▶ Exercise brief:
Return each entry exactly, so that nothing in the data differs from the original.

▶ Supplied data:
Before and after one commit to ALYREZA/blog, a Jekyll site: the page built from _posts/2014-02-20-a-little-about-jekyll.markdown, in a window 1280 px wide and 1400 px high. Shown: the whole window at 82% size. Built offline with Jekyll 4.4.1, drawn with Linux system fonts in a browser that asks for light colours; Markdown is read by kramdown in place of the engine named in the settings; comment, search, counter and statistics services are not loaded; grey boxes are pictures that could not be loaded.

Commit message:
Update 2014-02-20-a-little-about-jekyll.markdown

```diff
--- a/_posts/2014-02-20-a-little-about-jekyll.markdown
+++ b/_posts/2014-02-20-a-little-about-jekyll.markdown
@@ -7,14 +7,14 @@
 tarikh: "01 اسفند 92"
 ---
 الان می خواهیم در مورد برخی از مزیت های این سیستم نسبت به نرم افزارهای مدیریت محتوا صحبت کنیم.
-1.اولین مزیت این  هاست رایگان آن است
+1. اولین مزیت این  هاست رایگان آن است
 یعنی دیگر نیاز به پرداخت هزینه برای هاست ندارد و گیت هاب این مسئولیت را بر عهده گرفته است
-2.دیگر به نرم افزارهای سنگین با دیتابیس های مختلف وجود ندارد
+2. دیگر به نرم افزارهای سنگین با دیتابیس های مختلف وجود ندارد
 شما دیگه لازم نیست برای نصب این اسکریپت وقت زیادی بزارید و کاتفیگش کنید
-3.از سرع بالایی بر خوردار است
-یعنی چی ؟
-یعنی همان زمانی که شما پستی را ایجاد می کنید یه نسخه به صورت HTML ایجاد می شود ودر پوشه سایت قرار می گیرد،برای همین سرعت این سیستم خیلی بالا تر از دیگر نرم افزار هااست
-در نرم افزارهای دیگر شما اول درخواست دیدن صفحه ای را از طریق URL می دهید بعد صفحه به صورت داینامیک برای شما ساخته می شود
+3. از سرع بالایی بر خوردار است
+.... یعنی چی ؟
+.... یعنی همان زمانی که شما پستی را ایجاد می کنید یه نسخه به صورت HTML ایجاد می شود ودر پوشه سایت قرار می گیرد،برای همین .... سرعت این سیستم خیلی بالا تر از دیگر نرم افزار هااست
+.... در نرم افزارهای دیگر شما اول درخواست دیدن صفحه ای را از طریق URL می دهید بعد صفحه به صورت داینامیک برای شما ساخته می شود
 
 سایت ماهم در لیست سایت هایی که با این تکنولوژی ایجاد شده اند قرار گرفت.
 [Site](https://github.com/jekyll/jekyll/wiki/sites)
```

▶ Answer:
Before and after one commit to ALYREZA/blog, a Jekyll site: the page built from _posts/2014-02-20-a-little-about-jekyll.markdown, in a window 1280 px wide and 1400 px high. Shown: the whole window at 82% size. Built offline with Jekyll 4.4.1, drawn with Linux system fonts in a browser that asks for light colours; Markdown is read by kramdown in place of the engine named in the settings; comment, search, counter and statistics services are not loaded; grey boxes are pictures that could not be loaded.

Commit message:
Update 2014-02-20-a-little-about-jekyll.markdown

```diff
--- a/_posts/2014-02-20-a-little-about-jekyll.markdown
+++ b/_posts/2014-02-20-a-little-about-jekyll.markdown
@@ -7,14 +7,14 @@
 tarikh: "01 اسفند 92"
 ---
 الان می خواهیم در مورد برخی از مزیت های این سیستم نسبت به نرم افزارهای مدیریت محتوا صحبت کنیم.
-1.اولین مزیت این  هاست رایگان آن است
+1. اولین مزیت این  هاست رایگان آن است
 یعنی دیگر نیاز به پرداخت هزینه برای هاست ندارد و گیت هاب این مسئولیت را بر عهده گرفته است
-2.دیگر به نرم افزارهای سنگین با دیتابیس های مختلف وجود ندارد
+2. دیگر به نرم افزارهای سنگین با دیتابیس های مختلف وجود ندارد
 شما دیگه لازم نیست برای نصب این اسکریپت وقت زیادی بزارید و کاتفیگش کنید
-3.از سرع بالایی بر خوردار است
-یعنی چی ؟
-یعنی همان زمانی که شما پستی را ایجاد می کنید یه نسخه به صورت HTML ایجاد می شود ودر پوشه سایت قرار می گیرد،برای همین سرعت این سیستم خیلی بالا تر از دیگر نرم افزار هااست
-در نرم افزارهای دیگر شما اول درخواست دیدن صفحه ای را از طریق URL می دهید بعد صفحه به صورت داینامیک برای شما ساخته می شود
+3. از سرع بالایی بر خوردار است
+.... یعنی چی ؟
+.... یعنی همان زمانی که شما پستی را ایجاد می کنید یه نسخه به صورت HTML ایجاد می شود ودر پوشه سایت قرار می گیرد،برای همین .... سرعت این سیستم خیلی بالا تر از دیگر نرم افزار هااست
+.... در نرم افزارهای دیگر شما اول درخواست دیدن صفحه ای را از طریق URL می دهید بعد صفحه به صورت داینامیک برای شما ساخته می شود
 
 سایت ماهم در لیست سایت هایی که با این تکنولوژی ایجاد شده اند قرار گرفت.
 [Site](https://github.com/jekyll/jekyll/wiki/sites)
```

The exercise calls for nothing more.